Detected change data
● ● ●
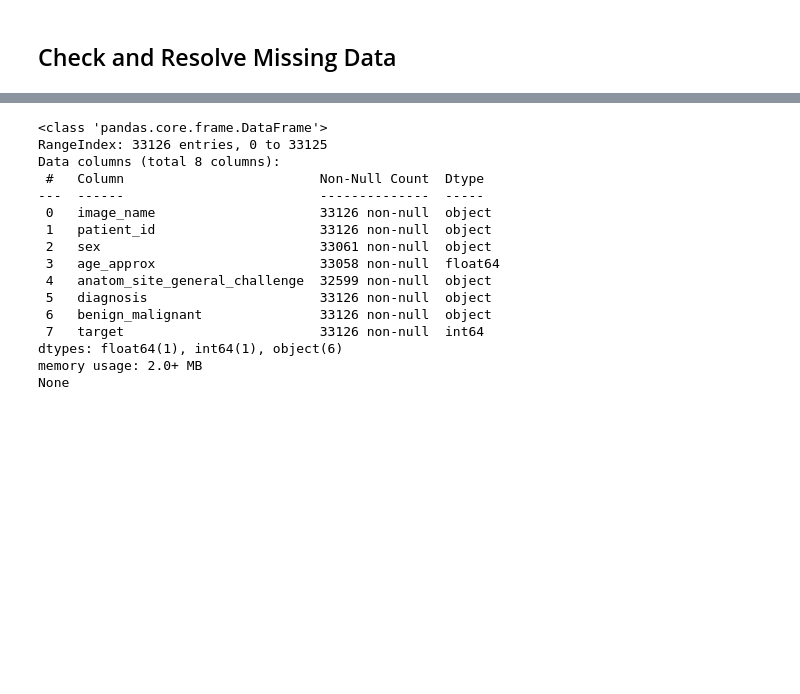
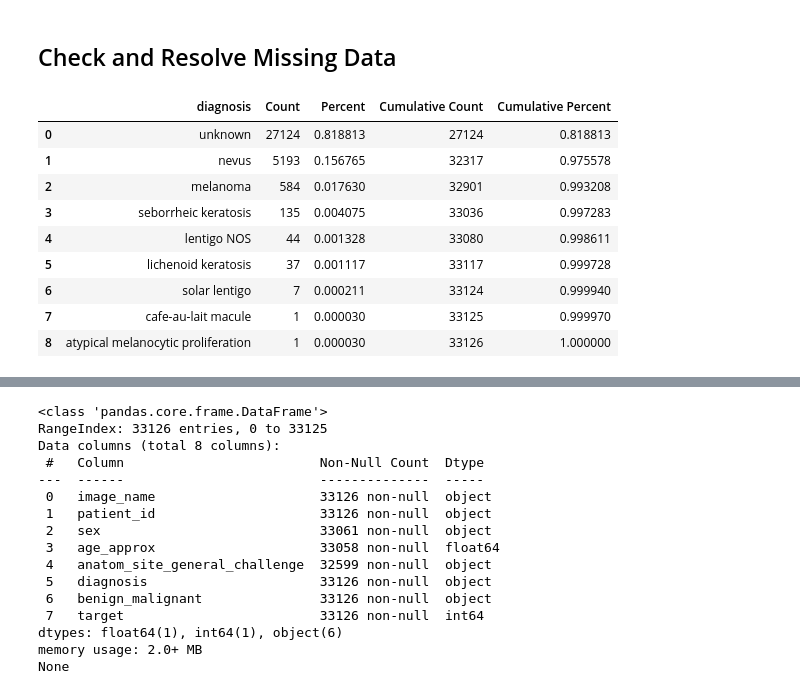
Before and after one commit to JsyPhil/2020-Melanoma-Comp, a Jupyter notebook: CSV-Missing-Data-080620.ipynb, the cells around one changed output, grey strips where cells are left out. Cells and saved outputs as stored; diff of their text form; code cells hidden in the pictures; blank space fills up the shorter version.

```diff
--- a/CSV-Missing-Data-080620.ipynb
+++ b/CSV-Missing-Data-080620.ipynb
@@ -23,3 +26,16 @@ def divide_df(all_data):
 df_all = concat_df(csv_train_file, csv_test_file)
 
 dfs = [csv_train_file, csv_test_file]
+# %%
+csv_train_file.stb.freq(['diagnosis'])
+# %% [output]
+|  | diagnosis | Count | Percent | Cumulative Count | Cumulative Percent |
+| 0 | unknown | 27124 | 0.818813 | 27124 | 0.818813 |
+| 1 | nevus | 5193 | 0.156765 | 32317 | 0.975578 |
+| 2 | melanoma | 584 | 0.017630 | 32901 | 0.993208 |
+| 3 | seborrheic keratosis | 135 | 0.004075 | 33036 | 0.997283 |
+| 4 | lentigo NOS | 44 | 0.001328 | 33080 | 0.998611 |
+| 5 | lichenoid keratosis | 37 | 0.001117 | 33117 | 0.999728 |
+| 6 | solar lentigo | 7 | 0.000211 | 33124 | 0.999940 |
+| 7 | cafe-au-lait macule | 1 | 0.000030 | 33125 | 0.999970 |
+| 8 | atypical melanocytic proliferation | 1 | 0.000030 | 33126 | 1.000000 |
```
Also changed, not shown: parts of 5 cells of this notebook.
● ● ●
**What is required**
Among the lines above, show every one that contains the string "ipynb".

**Output of the task**
Before and after one commit to JsyPhil/2020-Melanoma-Comp, a Jupyter notebook: CSV-Missing-Data-080620.ipynb, the cells around one changed output, grey strips where cells are left out. Cells and saved outputs as stored; diff of their text form; code cells hidden in the pictures; blank space fills up the shorter version.
--- a/CSV-Missing-Data-080620.ipynb
+++ b/CSV-Missing-Data-080620.ipynb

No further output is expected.